The risk of a fire at work might seem small, and some way down your list of priorities, but if it does happen, the consequences can be severe. Phone chargers, laptops, iPads and more mean business owners must ensure that all electrical items on their property have been checked for safety. 

This could be a visual check, or it might require a more formal test such as a PAT. Whatever the test, which must be ‘reasonable’ in the eyes of the law, business owners need to keep better track of the electrical items coming in and out of their doors. 

RSA’s research shows that workers bring everything from fairy lights and fibre optic trees to hair straighteners and curling tongs into work from home. The main reasons cited include improving the working environment, making work more enjoyable and making their job easier. 

The research also reveals that not all of these items are reported or checked for electrical safety. In some cases, the contraband item blew up, caught fire or caused personal injury: an electric shock or burn. 

To prevent these risks from occurring, RSA recommends following these top tips: 

1. Manage your employees 

Staff won’t necessarily be aware of the rules and regulations on electrical safety at work, or the hazards associated with bringing personal items into work from home, so business owners need to make sure the information trickles down.

Employers should consider what items people need to do their job, communicate the risks associated with bringing personal items into work from home, and clearly state their policies and procedures in company handbooks for new starters to read. 

They should also give reminders and updates throughout the year, particularly when the desire to bring personal items into the workplace is likely to increase. Examples are mini fridges and fans in the summer, and heaters and hot plates in the winter.  

2. Know your responsibilities 

Business owners have a general duty under the Electricity at Work Regulations 1989 to maintain electrical appliances, ‘so far as is reasonably practicable’, in a safe condition. And that definitely includes any equipment brought onto the site by employees. 

3. Put suitable policies and checks in place 

Again, this needs to be bespoke to each company, so employers should find the best policies and checks to put in place for their business. This might include issuing company guidelines on the use of personal electrical items on work premises, and controlling access to electrical rooms and cupboards. 

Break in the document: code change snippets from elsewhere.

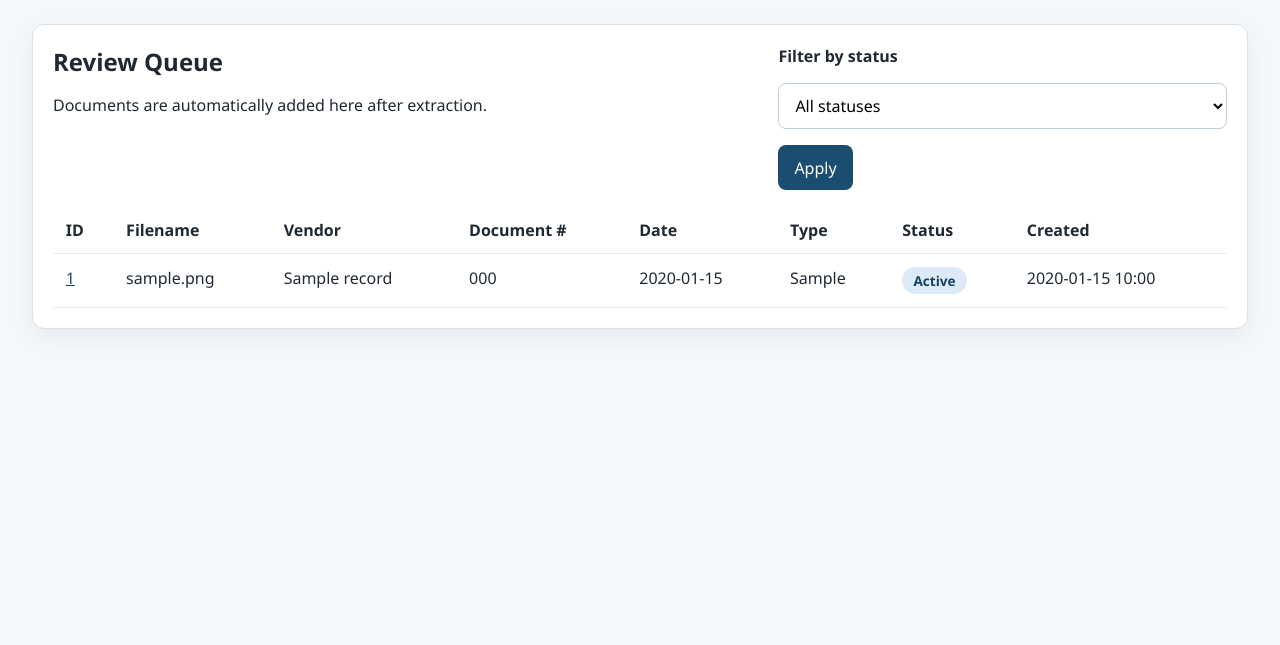
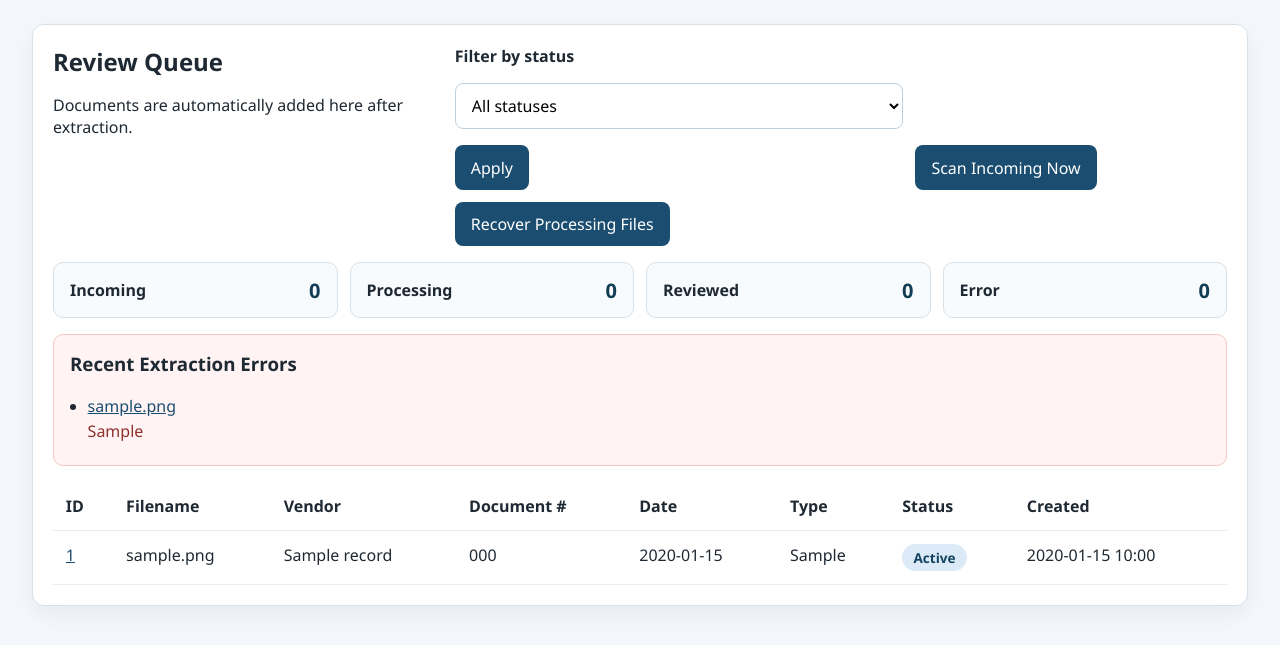
Before and after one commit to lucasvonderheyde/ezyvet-inventory-recognition, a Flask app: page / in a window 1280 px wide. Shown: the part 111-756 px from the top of the page. Run offline with Flask 3, Linux system fonts and the light colour scheme; tables that the repository leaves empty hold one stand-in row (values such as "Sample post").

Commit message:
Improve OCR queue workflow and bulk file recovery

```diff
--- a/app/config.py
+++ b/app/config.py
@@ -29,4 +29,5 @@ class Config:
     WATCHER_ENABLED = os.getenv("WATCHER_ENABLED", "true").lower() == "true"
     FILE_STABILITY_CHECK_INTERVAL = int(os.getenv("FILE_STABILITY_CHECK_INTERVAL", "2"))
     FILE_STABILITY_REQUIRED_PASSES = int(os.getenv("FILE_STABILITY_REQUIRED_PASSES", "2"))
+    WATCH_FOLDER_SCAN_INTERVAL = int(os.getenv("WATCH_FOLDER_SCAN_INTERVAL", "5"))
     LOG_LEVEL = os.getenv("LOG_LEVEL", "INFO")
--- a/app/routes.py
+++ b/app/routes.py
@@ -1,7 +1,8 @@
 import json
 from datetime import datetime
+from pathlib import Path
 
-from flask import Blueprint, flash, redirect, render_template, request, send_file, url_for
+from flask import Blueprint, current_app, flash, redirect, render_template, request, send_file, url_for
 
 from .models import DocumentRecord, db
 from .services.document_processor import DocumentProcessor
@@ -24,12 +25,37 @@ def queue():
         "incomplete",
         "error",
     ]
+    folder_counts = get_folder_counts()
+    error_records = (
+        DocumentRecord.query.filter(DocumentRecord.extraction_error.isnot(None))
+        .order_by(DocumentRecord.updated_at.desc())
+        .limit(5)
+        .all()
+    )
     return render_template(
         "queue.html",
         records=records,
         statuses=statuses,
         status_filter=status_filter,
+        folder_counts=folder_counts,
+        error_records=error_records,
     )
+
+
+@main_bp.route("/actions/scan-incoming", methods=["POST"])
+def scan_incoming():
+    processor = DocumentProcessor()
+    count = processor.process_incoming_folder()
+    flash(f"Scanned Incoming folder. Processed {count} file(s).", "success")
+    return redirect(url_for("main.queue"))
+
+
+@main_bp.route("/actions/recover-processing", methods=["POST"])
+def recover_processing():
+    processor = DocumentProcessor()
+    count = processor.recover_processing_folder()
+    flash(f"Recovered {count} file(s) from Processing into the review queue.", "success")
+    return redirect(url_for("main.queue"))
 
 
 @main_bp.route("/records/<int:record_id>", methods=["GET", "POST"])
@@ -87,3 +113,15 @@ def load_extraction_payload(record: DocumentRecord) -> dict:
         return json.loads(record.raw_extraction_json)
     except json.JSONDecodeError:
         return {}
+
+
+def get_folder_counts() -> dict:
+    def count_pdfs(path_value: str) -> int:
+        return len(list(Path(path_value).glob("*.pdf")))
+
+    return {
+        "incoming": count_pdfs(current_app.config["WATCH_FOLDER"]),
+        "processing": count_pdfs(current_app.config["PROCESSING_FOLDER"]),
+        "reviewed": count_pdfs(current_app.config["REVIEWED_FOLDER"]),
+        "error": count_pdfs(current_app.config["ERROR_FOLDER"]),
+    }
--- a/app/static/styles.css
+++ b/app/static/styles.css
@@ -70,6 +70,63 @@ a {
 .button-row {
     align-items: center;
     flex-wrap: wrap;
+}
+
+.queue-actions {
+    display: flex;
+    gap: 0.75rem;
+    flex-wrap: wrap;
+    align-items: end;
+}
+
+.folder-stats {
+    display: grid;
+    grid-template-columns: repeat(auto-fit, minmax(140px, 1fr));
+    gap: 0.75rem;
+    margin: 1rem 0;
+}
+
+.stat-card {
+    display: flex;
+    justify-content: space-between;
+    align-items: center;
+    padding: 0.85rem 1rem;
+    border: 1px solid #d8e1e8;
+    border-radius: 10px;
+    background: #f8fbfd;
+}
+
+.stat-card span {
+    font-size: 1.25rem;
+    font-weight: 700;
+    color: #133c55;
+}
+
+.error-panel {
+    margin-bottom: 1rem;
+    padding: 1rem;
+    border-radius: 10px;
+    background: #fff4f3;
+    border: 1px solid #f4c7c2;
+}
+
+.error-panel h3 {
+    margin-top: 0;
+}
+
+.error-list {
+    margin: 0;
+    padding-left: 1.1rem;
+}
+
+.error-list li {
+    margin: 0.45rem 0;
+}
+
+.error-list span {
+    display: block;
+    color: #8d2f2b;
+    margin-top: 0.2rem;
 }
 
 .stacked-detail {
--- a/app/templates/queue.html
+++ b/app/templates/queue.html
@@ -7,6 +7,7 @@
             <h2>Review Queue</h2>
             <p>Documents are automatically added here after extraction.</p>
         </div>
+        <div class="queue-actions">
             <form method="get" class="filter-form">
                 <label for="status">Filter by status</label>
                 <select id="status" name="status">
@@ -17,7 +18,35 @@
                 </select>
                 <button type="submit">Apply</button>
             </form>
+            <form method="post" action="{{ url_for('main.scan_incoming') }}">
+                <button type="submit">Scan Incoming Now</button>
+            </form>
+            <form method="post" action="{{ url_for('main.recover_processing') }}">
+                <button type="submit">Recover Processing Files</button>
+            </form>
         </div>
+    </div>
+
+    <div class="folder-stats">
+        <div class="stat-card"><strong>Incoming</strong><span>{{ folder_counts.incoming }}</span></div>
+        <div class="stat-card"><strong>Processing</strong><span>{{ folder_counts.processing }}</span></div>
+        <div class="stat-card"><strong>Reviewed</strong><span>{{ folder_counts.reviewed }}</span></div>
+        <div class="stat-card"><strong>Error</strong><span>{{ folder_counts.error }}</span></div>
+    </div>
+
+    {% if error_records %}
+    <div class="error-panel">
+        <h3>Recent Extraction Errors</h3>
+        <ul class="error-list">
+            {% for record in error_records %}
+            <li>
+                <a href="{{ url_for('main.review_record', record_id=record.id) }}">{{ record.original_filename }}</a>
+                <span>{{ record.extraction_error or "Unknown extraction error" }}</span>
+            </li>
+            {% endfor %}
+        </ul>
+    </div>
+    {% endif %}
 
     <table class="data-table">
         <thead>
```
Also changed, not shown: app/services/document_processor.py (+32 -1 lines), app/services/watcher.py (+52 -10 lines), README.md, 1 other file. Lines whose indentation alone changed are shown as unchanged.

4. Ensure employees know what to do

As well as communicating their policies and procedures, employers should ensue that staff know what to do in the event of an accident occurring. For example, this might include knowing who the designated Health & Safety Officer and Fire Marshall are, where the nearest fire exit is, and what to do in the event of a fire. 

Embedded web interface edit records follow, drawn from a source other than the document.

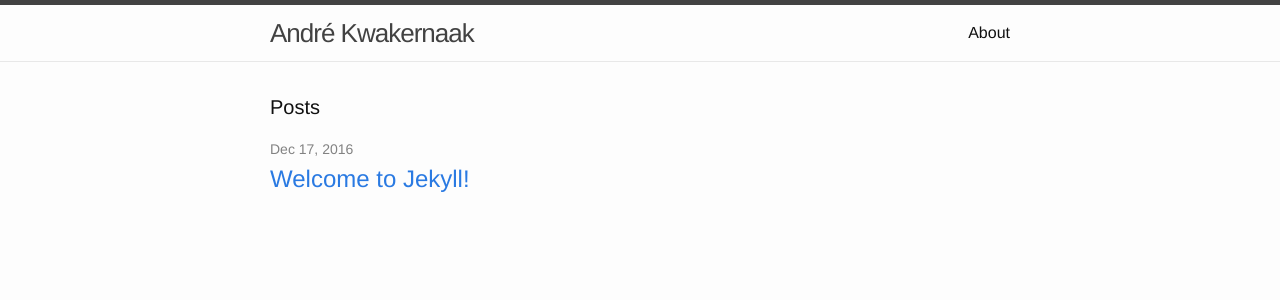
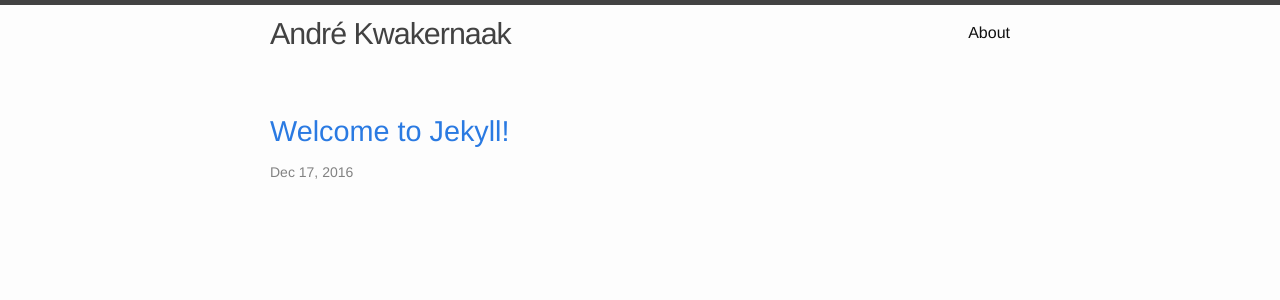
Before and after one commit to apollux/apollux.github.io, a Jekyll site: the page built from index.html, in a window 1280 px wide. Shown: the top 300 px of the page. Built offline with Jekyll 4.4.1, drawn with Linux system fonts in a browser that asks for light colours.

Commit message:
Cleaned css

```diff
--- a/_sass/_base.scss
+++ b/_sass/_base.scss
@@ -14,15 +14,9 @@ dl, dd, ol, ul, figure {
  * Basic styling
  */
 body {
-    font: $base-font-weight #{$base-font-size}/#{$base-line-height} $base-font-family;
+    font: $base-font-weight $base-font-size $base-font-family;
     color: $text-color;
     background-color: $background-color;
-    -webkit-text-size-adjust: 100%;
-    -webkit-font-feature-settings: "kern" 1;
-    -moz-font-feature-settings: "kern" 1;
-    -o-font-feature-settings: "kern" 1;
-    font-feature-settings: "kern" 1;
-    font-kerning: normal;
 }
 
 
--- a/_sass/_layout.scss
+++ b/_sass/_layout.scss
@@ -3,17 +3,16 @@
  */
 .site-header {
     border-top: 5px solid $grey-color-dark;
-    border-bottom: 1px solid $grey-color-light;
-    min-height: 56px;
+    line-height: 3.5em;
+    min-height: 5em;
 
     // Positioning context for the mobile navigation icon
     position: relative;
 }
 
 .site-title {
-    font-size: 26px;
+    font-size: 1.9em;
     font-weight: 300;
-    line-height: 56px;
     letter-spacing: -1px;
     margin-bottom: 0;
     float: left;
@@ -26,7 +25,6 @@
 
 .site-nav {
     float: right;
-    line-height: 56px;
 
     .menu-icon {
         display: none;
@@ -95,75 +93,6 @@
 
 
 /**
- * Site footer
- */
-.site-footer {
-    padding: $spacing-unit 0;
-}
-
-.footer-heading {
-    font-size: 18px;
-    margin-bottom: $spacing-unit / 2;
-}
-
-.contact-list,
-.social-media-list {
-    list-style: none;
-    margin-left: 0;
-}
-
-.footer-col-wrapper {
-    font-size: 15px;
-    color: $grey-color;
-    margin-left: -$spacing-unit / 2;
-    @extend %clearfix;
-}
-
-.footer-col {
-    float: left;
-    margin-bottom: $spacing-unit / 2;
-    padding-left: $spacing-unit / 2;
-}
-
-.footer-col-1 {
-    width: -webkit-calc(35% - (#{$spacing-unit} / 2));
-    width:         calc(35% - (#{$spacing-unit} / 2));
-}
-
-.footer-col-2 {
-    width: -webkit-calc(20% - (#{$spacing-unit} / 2));
-    width:         calc(20% - (#{$spacing-unit} / 2));
-}
-
-.footer-col-3 {
-    width: -webkit-calc(45% - (#{$spacing-unit} / 2));
-    width:         calc(45% - (#{$spacing-unit} / 2));
-}
-
-@include media-query($on-laptop) {
-    .footer-col-1,
-    .footer-col-2 {
-        width: -webkit-calc(50% - (#{$spacing-unit} / 2));
-        width:         calc(50% - (#{$spacing-unit} / 2));
-    }
-
-    .footer-col-3 {
-        width: -webkit-calc(100% - (#{$spacing-unit} / 2));
-        width:         calc(100% - (#{$spacing-unit} / 2));
-    }
-}
-
-@include media-query($on-palm) {
-    .footer-col {
-        float: none;
-        width: -webkit-calc(100% - (#{$spacing-unit} / 2));
-        width:         calc(100% - (#{$spacing-unit} / 2));
-    }
-}
-
-
-
-/**
  * Page content
  */
 .page-content {
@@ -171,7 +100,7 @@
 }
 
 .page-heading {
-    font-size: 20px;
+    font-size: 1.2em;
 }
 
 .post-list {
@@ -190,7 +119,7 @@
 
 .post-link {
     display: block;
-    font-size: 24px;
+    font-size: 1.2em;
 }
 
 
@@ -203,39 +132,23 @@
 }
 
 .post-title {
-    font-size: 42px;
+    font-size: 1.5em;
     letter-spacing: -1px;
     line-height: 1;
-
-    @include media-query($on-laptop) {
-        font-size: 36px;
-    }
 }
 
 .post-content {
     margin-bottom: $spacing-unit;
 
     h2 {
-        font-size: 32px;
-
-        @include media-query($on-laptop) {
-            font-size: 28px;
-        }
+        font-size: 1.2em;
     }
 
     h3 {
-        font-size: 26px;
-
-        @include media-query($on-laptop) {
-            font-size: 22px;
-        }
+        font-size: 1.1em;
     }
 
     h4 {
-        font-size: 20px;
-
-        @include media-query($on-laptop) {
-            font-size: 18px;
-        }
+        font-size: 1em;
     }
 }
--- a/index.html
+++ b/index.html
@@ -4,16 +4,13 @@ layout: default
 
 <div class="home">
 
-  <h1 class="page-heading">Posts</h1>
-
   <ul class="post-list">
     {% for post in site.posts %}
       <li>
-        <span class="post-meta">{{ post.date | date: "%b %-d, %Y" }}</span>
-
         <h2>
           <a class="post-link" href="{{ post.url | prepend: site.baseurl }}">{{ post.title }}</a>
         </h2>
+        <span class="post-meta">{{ post.date | date: "%b %-d, %Y" }}</span>
       </li>
     {% endfor %}
   </ul>
```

Celia Kemp is insurer RSA’s underwriting technical lead SME 

Find this article useful?

Get more great articles like this in your inbox every lunchtime

I ran Iceland's central bank in 2009. Here's what I learned about crisis ...

And you thought your turnaround was tricky.

"It's easy to write a cheque you don't have to cash for 30 ...

But BP's new CEO has staked his legacy on going green.

AI opens up an ethical minefield for businesses

There will inevitably be unintended consequences from blindly adopting new technology.

The strange curse of No 11 Downing Street

As Sajid Javid has just discovered, “chancellors come and go… the Treasury endures forever”.

Men are better at self-promotion than women

Research shows women under-rate their performance even when they have an objective measure of how...

When doing the right thing gets you in trouble

Concern with appearances can distort behaviour, as this research shows.